The youngest of four athletic siblings, Hines has been playing hockey since he can remember.
“For me, it’s the most competitive sport that there is going,” Hines says. “I played lacrosse in high school as well and I love it, but hockey has kind of always been my true love. People who don’t play, don’t know. It’s a game that is so fast, physical, there’s so much going on.
“It’s such a team game as well. Where in some sports you have a starting lineup that generally plays most of the game, where in hockey, you have four lines that generally play the whole game together. It matters what every guy is doing, every second of the game. If one guy isn’t doing his job, it can cost you.”
Hockey has been good to Hines, opening the door to Babson to study finance, which in turn, opened the door to his internship at FTI, which has led to a job when he graduates. But his time on the ice will be over soon and that is something he’s not quite sure how to take.

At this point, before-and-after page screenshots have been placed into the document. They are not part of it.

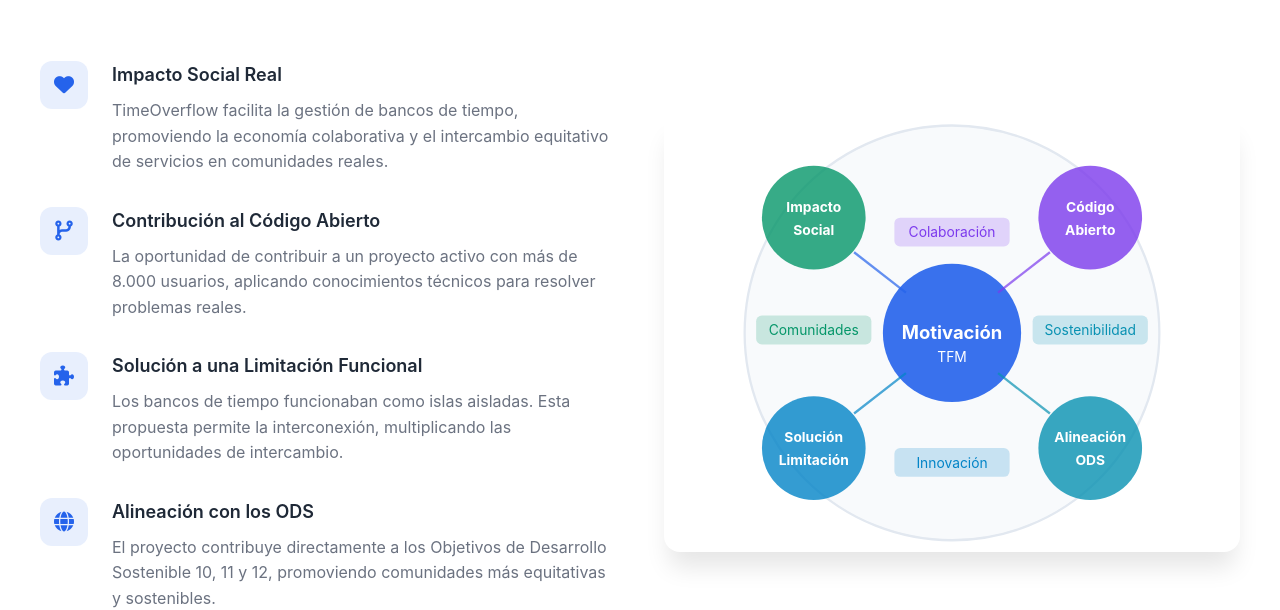
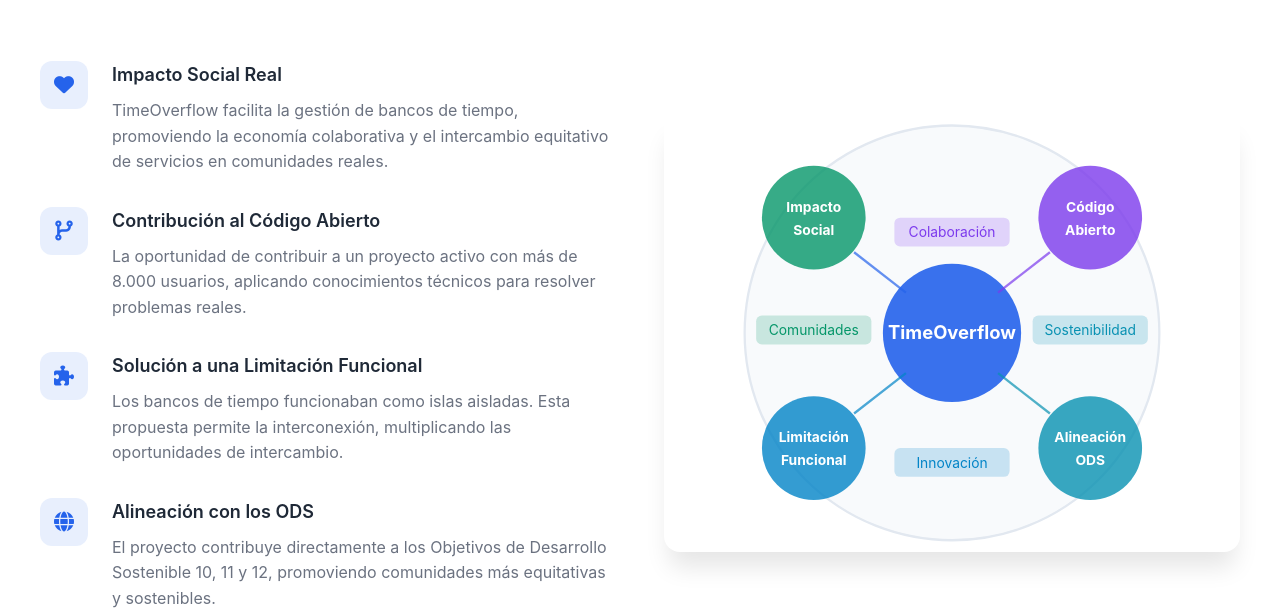
Before and after one commit to gmartincor/TFM_presentation, a plain HTML site: page index.html in a window 1280 px wide. Shown: the part 3336-3946 px from the top of the page. Drawn offline with Linux system fonts and the light colour scheme; no server answers.

Commit message:
refactor

```diff
--- a/index.html
+++ b/index.html
@@ -350,8 +350,8 @@
 
                         <!-- Título central - TimeOverflow -->
                         <circle cx="250" cy="190" r="60" fill="#2563eb" opacity="0.9"/>
-                        <text x="250" y="195" text-anchor="middle" fill="white" font-size="16" font-weight="bold">Motivación</text>
-                        <text x="250" y="215" text-anchor="middle" fill="white" font-size="12">TFM</text>
+                        <text x="250" y="195" text-anchor="middle" fill="white" font-size="16" font-weight="bold">TimeOverflow</text>
+
 
                         <!-- Cuadrante 1: Impacto Social -->
                         <circle cx="130" cy="90" r="45" fill="#059669" opacity="0.8"/>
@@ -365,8 +365,8 @@
 
                         <!-- Cuadrante 3: Solución a Limitación -->
                         <circle cx="130" cy="290" r="45" fill="#0284c7" opacity="0.8"/>
-                        <text x="130" y="285" text-anchor="middle" fill="white" font-size="12" font-weight="bold">Solución</text>
-                        <text x="130" y="305" text-anchor="middle" fill="white" font-size="12" font-weight="bold">Limitación</text>
+                        <text x="130" y="285" text-anchor="middle" fill="white" font-size="12" font-weight="bold">Limitación</text>
+                        <text x="130" y="305" text-anchor="middle" fill="white" font-size="12" font-weight="bold">Funcional</text>
 
                         <!-- Cuadrante 4: ODS -->
                         <circle cx="370" cy="290" r="45" fill="#0891b2" opacity="0.8"/>
```
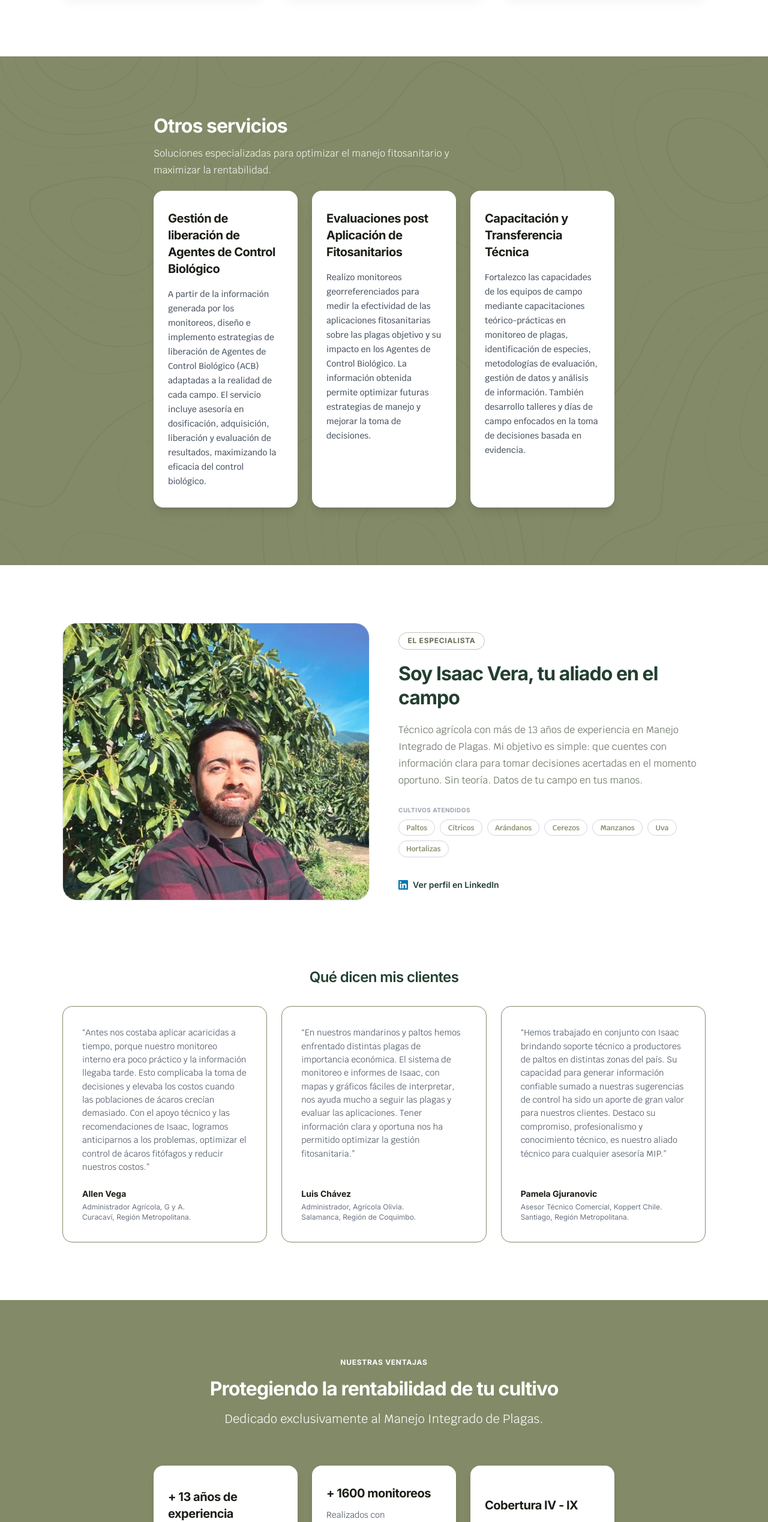
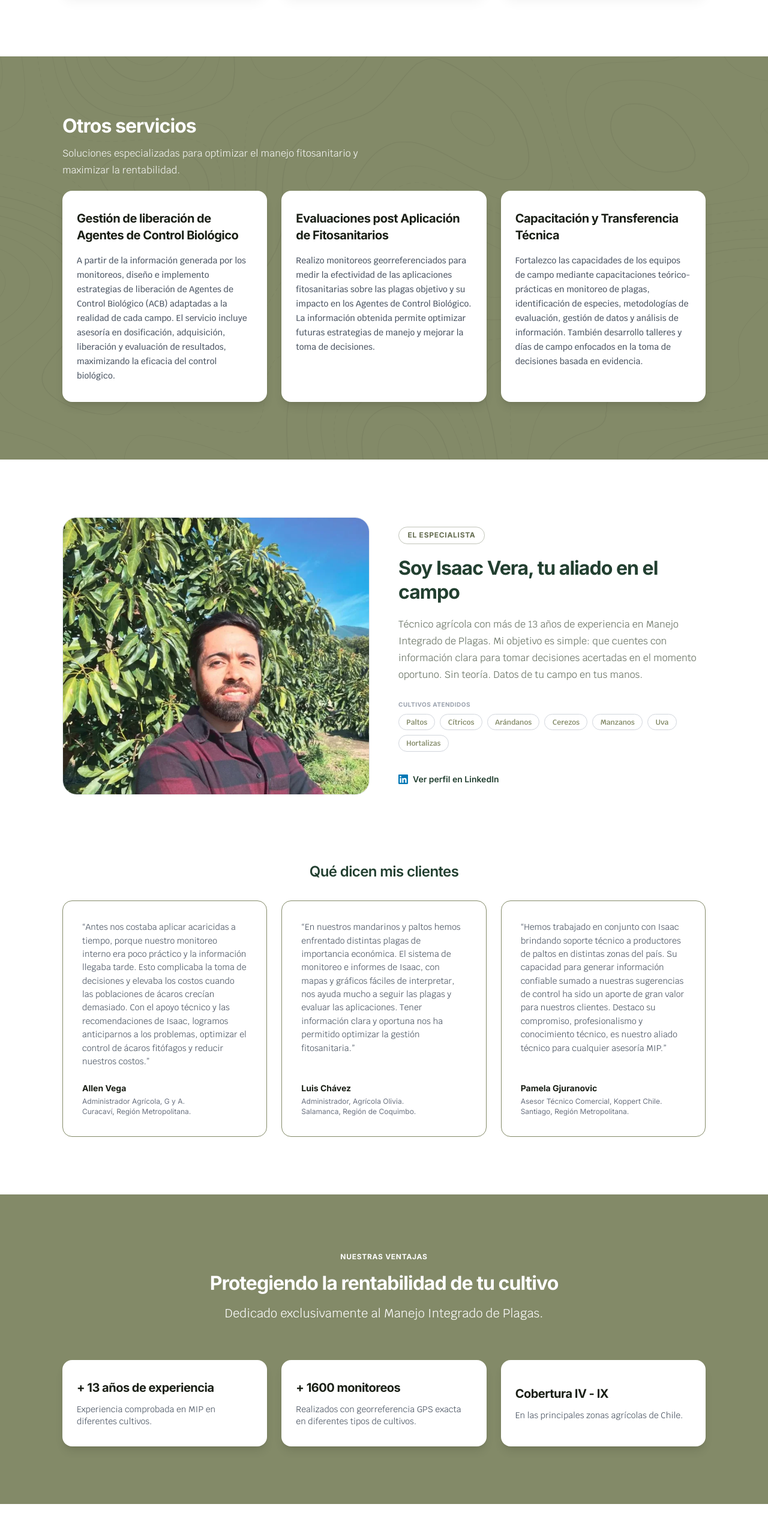
Before and after one commit to MR-Thunderbolts/GreenMip.v2, a Svelte app: page / in a window 1280 px wide. Shown: the part 2732-5269 px from the top of the page at 60% size. Built offline with nearby package versions, Linux system fonts and the light colour scheme.

Commit message:
fix: quitar padding horizontal duplicado en Otros servicios y Ventajas
Ambas secciones conservaban px-4 md:px-12 lg:px-48 en el <section>
además del padding que ya aporta Container, angostando el contenido en
desktop. Se quita, igual que ya estaba hecho en ServicesGPS/Problem.

```diff
--- a/src/components/sections/Advantages.svelte
+++ b/src/components/sections/Advantages.svelte
@@ -4,7 +4,7 @@
   import { advantages } from '../../content/advantages.content.js';
 </script>
 
-<section id="ventajas" class="bg-greenmip-sage w-full py-16 md:py-24 px-4 md:px-12 lg:px-48 text-white text-center">
+<section id="ventajas" class="bg-greenmip-sage w-full py-16 md:py-24 text-white text-center">
   <Container class="flex flex-col gap-12">
 
     <!-- Section Header -->
--- a/src/components/sections/OtherServices.svelte
+++ b/src/components/sections/OtherServices.svelte
@@ -6,7 +6,7 @@
   import { otherServices } from '../../content/otherServices.content.js';
 </script>
 
-<section class="bg-greenmip-sage relative overflow-hidden w-full py-16 md:py-24 px-4 md:px-12 lg:px-48 text-white">
+<section class="bg-greenmip-sage relative overflow-hidden w-full py-16 md:py-24 text-white">
   <!-- Background texture overlay (paridad V3 §4) -->
   <div
     class="absolute inset-0 z-0 pointer-events-none opacity-40"
```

“It’s hard, because the sport has meant so much to me in my life,” says Hines. “It’s been a part of me for like 17, 18 years. I’ve always been playing. I tried to not let it sink in yet that this is all coming to an end. Because it’s certainly going to be weird this summer, not having a workout regimen. Not having a training program to be following all summer. When I can sit and think about it, I’ll definitely get a little bit choked up.”
Rice will miss Hines too, saying that he is the kind of young man a father would like his son to grow up to be like.